Two types of nanocomposite reactive materials with the same bulk compositions 8Al·MoO3 were prepared and compared with each other. One of the materials was manufactured by arrested reactive milling and the other so-called metastable interstitial composite was manufactured by mixing of nanoscaled individual powders. The materials were characterized using differential scanning calorimetry, thermogravimetric, as well as ignition, experiments using an electrically heated filament and laser as heat sources. The experiments were interpreted using simplified models describing heat transfer in the heated material samples in different experimental configurations. Clear differences in the low-temperature redox reactions, well detectable by differential scanning calorimetry, were established between metastable interstitial composite and arrested-reactive-milling-prepared materials. However, the materials did not differ significantly from each other in the ignition experiments. In the heated filament ignition tests, their ignition temperatures were nearly identical to each other and were in the range of 750-800 K. These ignition temperatures coincided with the temperatures at which main exothermic processes were detected in differential scanning calorimetry experiments. In laser ignition experiments performed with consolidated pellets of both materials, metastable interstitial composite pellets produced consistently stronger pressure pulses. The ignition delays were similar for the pellets of both materials prepared with the same porosity. Analysis of the heat transfer in the pellets heated by the laser suggested that the laser-exposed pellet surfaces were heated to approximately the same temperature before ignition for both materials. This temperature was estimated to be close to 500 K, neglecting the exothermic reactions preceding ignition and possible fragmentation of the heated pellets. Taking into account both phenomena is expected to result in a higher surface temperature, which would better represent the experimental situation. It is proposed that the ignition of both metastable interstitial composite and arrested-reactive-millingprepared materials at the same temperature can be explained by a thermodynamically driven transformation of a protective amorphous alumina into a crystalline polymorph.

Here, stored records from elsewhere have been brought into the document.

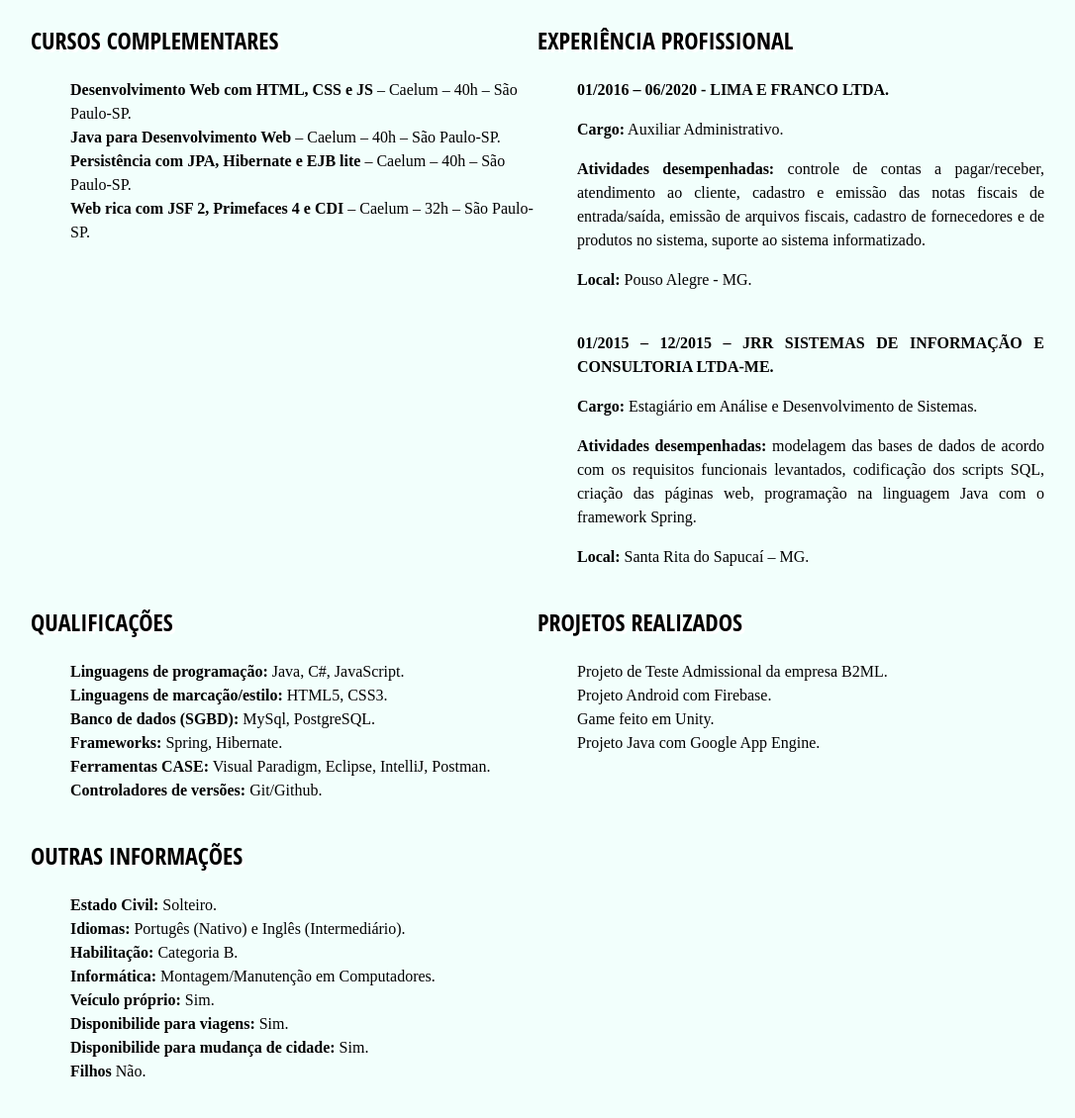
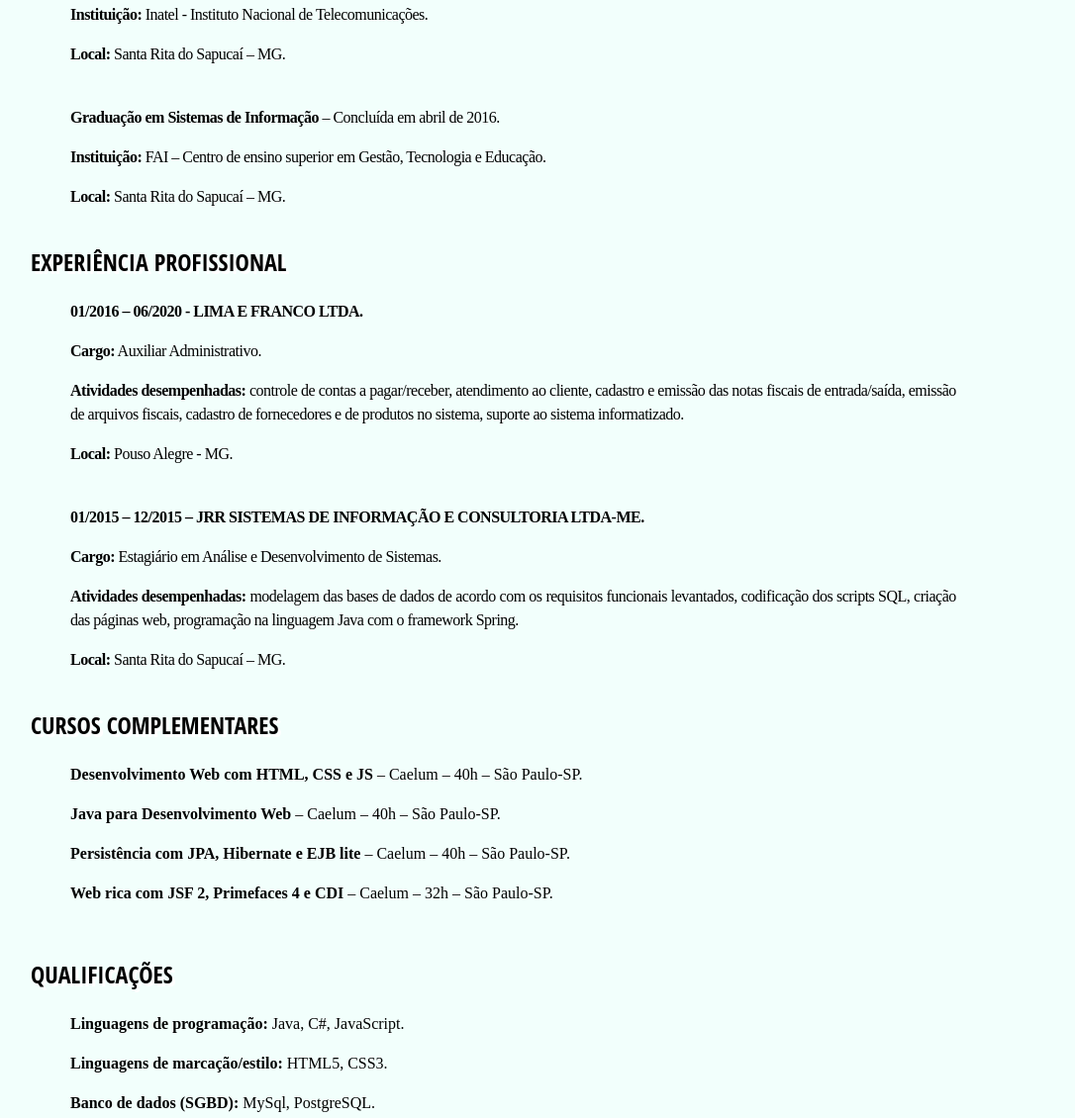
Before and after one commit to RodrigoFranco91/DM121-Trabalho-de-Conclusao, a plain HTML site: page Atividade 1/index.html in a window 1280 px wide. Shown: the part 1095-2225 px from the top of the page at 99% size, without its empty margins (97-1183 px from the left). Drawn offline with Linux system fonts and the light colour scheme.

Commit message:
Pagina responsiva finalizada

```diff
--- a/Atividade 1/css/style.css
+++ b/Atividade 1/css/style.css
@@ -350,6 +350,9 @@ header h1{
     padding-left: 0em;
 }
 
+#jrr, #lima{
+    padding-right: 2.5em;
+}
 
 @-webkit-keyframes aparece {
     from {
@@ -368,4 +371,26 @@ header h1{
     .palavras-home{
         display: none;
     }
+
+    .grid{
+        display: grid;
+        grid-template-columns: 1fr;
+
+    }
+
+    li{
+        margin-bottom: 1em;
+    }
+
+    p{
+        text-align: justify;
+        letter-spacing: -0.5px;
+        width: 95%;
+    }
+
+    .foto-perfil{
+        height: 150px;
+        border-radius: 50%;
+    }
+
 }
--- a/Atividade 1/index.html
+++ b/Atividade 1/index.html
@@ -90,15 +90,6 @@
                         <p><span class="strong">Local:</span> Santa Rita do Sapucaí – MG.</p>
                     </section>
                 </section>
-                <section id="formacao-complementar">
-                    <h2>Cursos Complementares</h2>
-                    <ul>
-                        <li><span class="strong">Desenvolvimento Web com HTML, CSS e JS</span> – Caelum – 40h – São Paulo-SP.</li>
-                        <li><span class="strong">Java para Desenvolvimento Web</span> – Caelum – 40h – São Paulo-SP.</li>
-                        <li><span class="strong">Persistência com JPA, Hibernate e EJB lite</span> – Caelum – 40h – São Paulo-SP.</li>
-                        <li><span class="strong">Web rica com JSF 2, Primefaces 4 e CDI</span> – Caelum – 32h – São Paulo-SP.</li>
-                    </ul>
-                </section>
                 <section id="experiencia">
                     <h2>Experiência Profissional</h2>
                     <section id="lima">
@@ -118,7 +109,16 @@
                         <p><span class="strong">Local:</span> Santa Rita do Sapucaí – MG.</p>
                     </section>
                 </section>
-                <section id="conhecimentos">
+                <section id="formacao-complementar">
+                    <h2>Cursos Complementares</h2>
+                    <ul>
+                        <li><span class="strong">Desenvolvimento Web com HTML, CSS e JS</span> – Caelum – 40h – São Paulo-SP.</li>
+                        <li><span class="strong">Java para Desenvolvimento Web</span> – Caelum – 40h – São Paulo-SP.</li>
+                        <li><span class="strong">Persistência com JPA, Hibernate e EJB lite</span> – Caelum – 40h – São Paulo-SP.</li>
+                        <li><span class="strong">Web rica com JSF 2, Primefaces 4 e CDI</span> – Caelum – 32h – São Paulo-SP.</li>
+                    </ul>
+                </section>
+                <section id="conhecimentos" class="box">
                     <h2>Qualificações</h2>
                     <ul>
                         <li><span class="strong">Linguagens de programação:</span> Java, C#, JavaScript.</li>
@@ -132,10 +132,10 @@
                 <section id="projetos">
                     <h2>Projetos Realizados</h2>
                     <ul>
-                        <li><a href="https://github.com/RodrigoFranco91/admissional">Projeto de Teste Admissional da empresa B2ML.</a></li>
-                        <li><a href="https://github.com/RodrigoFranco91/DM114-Desenvolvimento-Android-com-Firebase">Projeto Android com Firebase.</a></li>
-                        <li><a href="https://github.com/RodrigoFranco91/DM117-Game-Unity">Game feito em Unity.</a></li>
-                        <li><a href="https://github.com/RodrigoFranco91/DM111-Desenvolvimento-de-Web-Services-com-seguranca-em-Java-no-Google-App-Engin">Projeto Java com Google App Engine.</a></li>
+                        <li>&#8594;<a href="https://github.com/RodrigoFranco91/admissional"> Projeto de Teste Admissional da empresa B2ML.</a></li>
+                        <li>&#8594;<a href="https://github.com/RodrigoFranco91/DM114-Desenvolvimento-Android-com-Firebase"> Projeto Android com Firebase.</a></li>
+                        <li>&#8594;<a href="https://github.com/RodrigoFranco91/DM117-Game-Unity"> Game feito em Unity.</a></li>
+                        <li>&#8594;<a href="https://github.com/RodrigoFranco91/DM111-Desenvolvimento-de-Web-Services-com-seguranca-em-Java-no-Google-App-Engin"> Projeto Java com Google App Engine.</a></li>
                     </ul>
                 </section>
                 <section id="outras-informacoes">
```
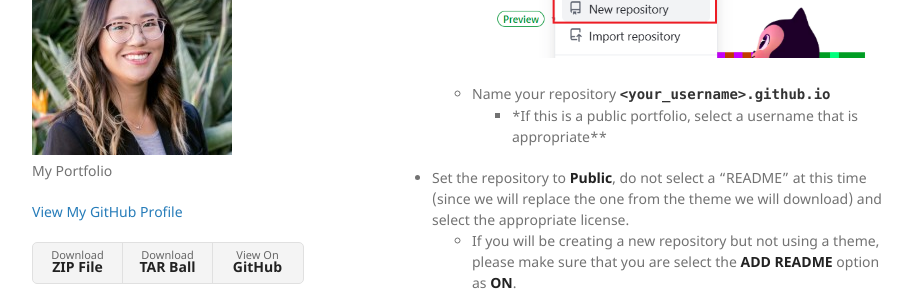
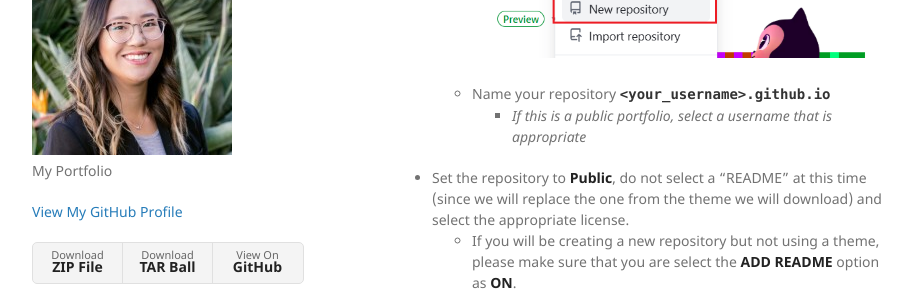
Before and after one commit to EliseWallace/elisewallace.github.io, a Jekyll site: the page built from subpage_1/index.md, in a window 1280 px wide and 900 px high, scrolled down 434 px. Shown: the part 154-450 px from the top of the window, without its empty margins (178-1101 px from the left). Built offline with Jekyll 4.4.1, drawn with Linux system fonts in a browser that asks for light colours; our own code applies the rules of GitHub Pages for plain Markdown files.

```diff
--- a/subpage_1/index.md
+++ b/subpage_1/index.md
@@ -10,7 +10,7 @@ GitHub Pages requires a specific repository naming convention to automatically h
 ![Screenshot of where to create a new repository on github.com](/assets/img/CreateRepositoryWeb.png)
 
   - Name your repository **`<your_username>.github.io`**
-    - *If this is a public portfolio, select a username that is appropriate**
+    - *If this is a public portfolio, select a username that is appropriate*
 - Set the repository to **Public**, do not select a "README" at this time (since we will replace the one from the theme we will download) and select the appropriate license.
   - If you will be creating a new repository but not using a theme, please make sure that you are select the **ADD README** option as **ON**.
   - For my portfolio, MIT license was used.
```
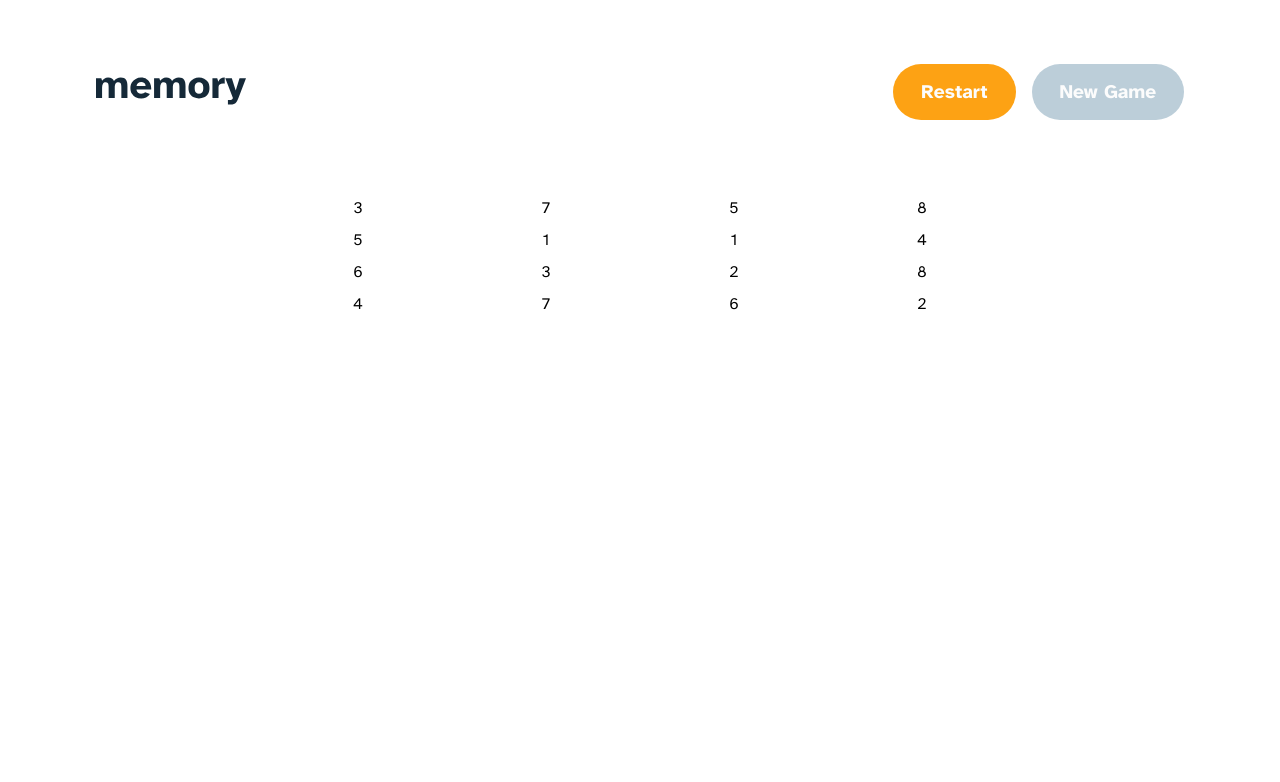
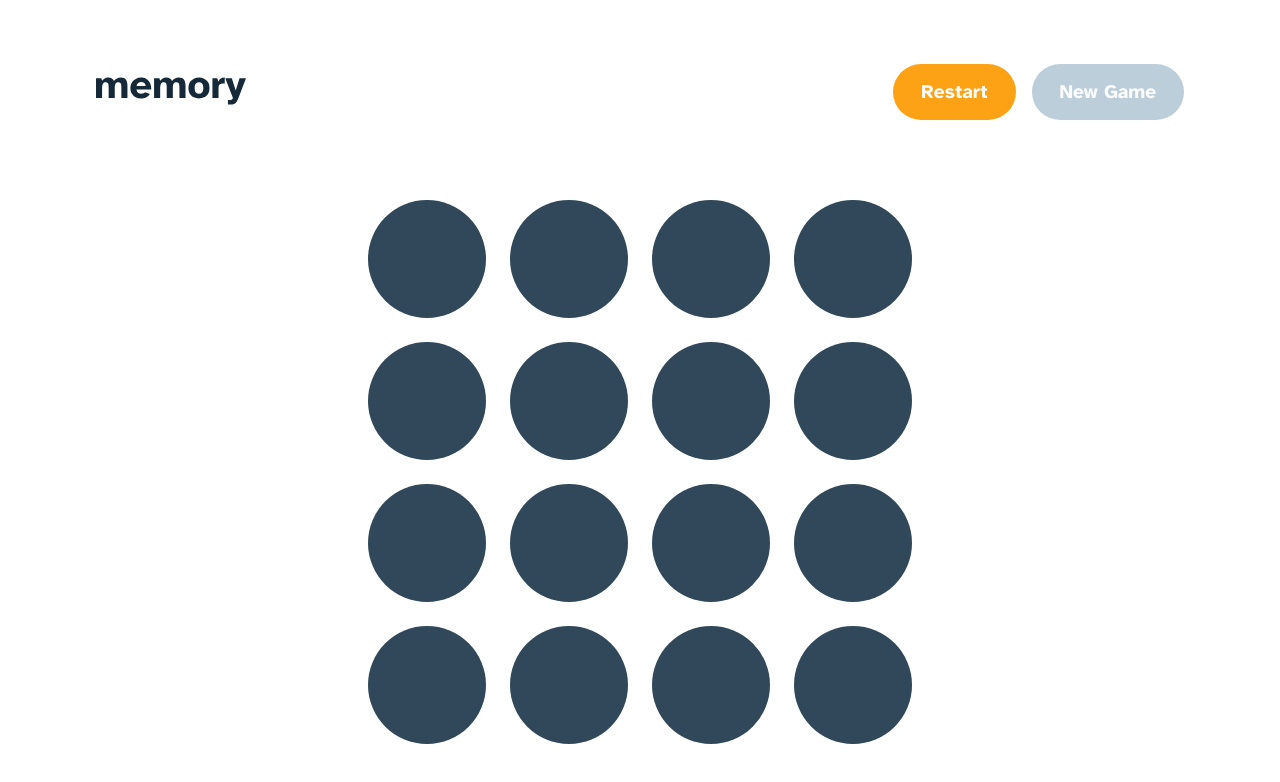
Before and after one commit to PIQON/Memory, a React (Vite) app: page /game in a window 1280 px wide. Shown: the top 782 px of the page. Built offline with nearby package versions, Linux system fonts and the light colour scheme.

Commit message:
feat: add a board generator by custo m generated data

```diff
--- a/src/features/GameContent/GameBoard/GameBoard.module.scss
+++ b/src/features/GameContent/GameBoard/GameBoard.module.scss
@@ -1,7 +1,12 @@
+@use './../../../style/abstracts/mixins' as *;
+
 .game-board {
   display: grid;
-  gap: 1rem;
+  gap: 1.5rem;
   place-items: center;
+  @include media(28rem) {
+    gap: 0.75rem;
+  }
   &--16 {
     grid-template-columns: repeat(4, 1fr);
     grid-template-rows: repeat(4, 1fr);
--- /dev/null
+++ b/src/features/GameContent/GameBoard/GameBoardCard/GameBoardCard.module.scss
@@ -0,0 +1,17 @@
+@use './../../../../style/abstracts/mixins' as *;
+
+.game-card {
+  @include flex-mother();
+  position: relative;
+  width: 100%;
+  aspect-ratio: 1/1;
+  border-radius: 50%;
+  color: var(--clr-universal-400);
+  &--show {
+    background-color: var(--clr-primary-400);
+  }
+  &__value {
+    font-size: 2rem;
+    font-weight: 700;
+  }
+}
--- a/src/features/GameContent/GameBoard/GameBoardCard/GameBoardCard.tsx
+++ b/src/features/GameContent/GameBoard/GameBoardCard/GameBoardCard.tsx
@@ -1,3 +1,6 @@
+import { Button } from '../../../UI/Button/Button';
+import style from './GameBoardCard.module.scss';
+
 export type GameBoardCardData = {
   id: number;
   value: string;
@@ -10,5 +13,12 @@ export const GameBoardCard = ({
   isActive,
   isComplete,
 }: GameBoardCardData) => {
-  return <div>{value}</div>;
+  return (
+    <div className={`${style['game-card']} `}>
+      <Button type="button" classNames={['btn', 'btn--card']}>
+        &nbsp;
+      </Button>
+      <span className={style['game-card__value']}>{value}</span>
+    </div>
+  );
 };
--- a/src/features/GameContent/GameContent.tsx
+++ b/src/features/GameContent/GameContent.tsx
@@ -9,7 +9,7 @@ export const GameContent = () => {
       <Wrapper maxWidth="70rem">
         <GameHeader />
       </Wrapper>
-      <Wrapper maxWidth="48rem">
+      <Wrapper maxWidth="36rem">
         <GameBoard />
       </Wrapper>
     </Fragment>
--- a/src/features/UI/Button/Button.module.scss
+++ b/src/features/UI/Button/Button.module.scss
@@ -34,4 +34,25 @@
       background-color: var(--clr-primary-400-hover);
     }
   }
+
+  &--card {
+    position: absolute;
+    top: 0;
+    left: 0;
+    width: 100%;
+    height: 100%;
+    border-radius: 50%;
+    background-color: var(--clr-primary-200);
+    transition: 0.3s;
+    &:hover {
+      background-color: var(--clr-neutral-300);
+    }
+  }
+
+  &--show {
+    background-color: transparent;
+    &:hover {
+      background-color: transparent;
+    }
+  }
 }
```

All Science Journal Classification (ASJC) codes
- Aerospace Engineering
- Fuel Technology
- Mechanical Engineering
- Space and Planetary Science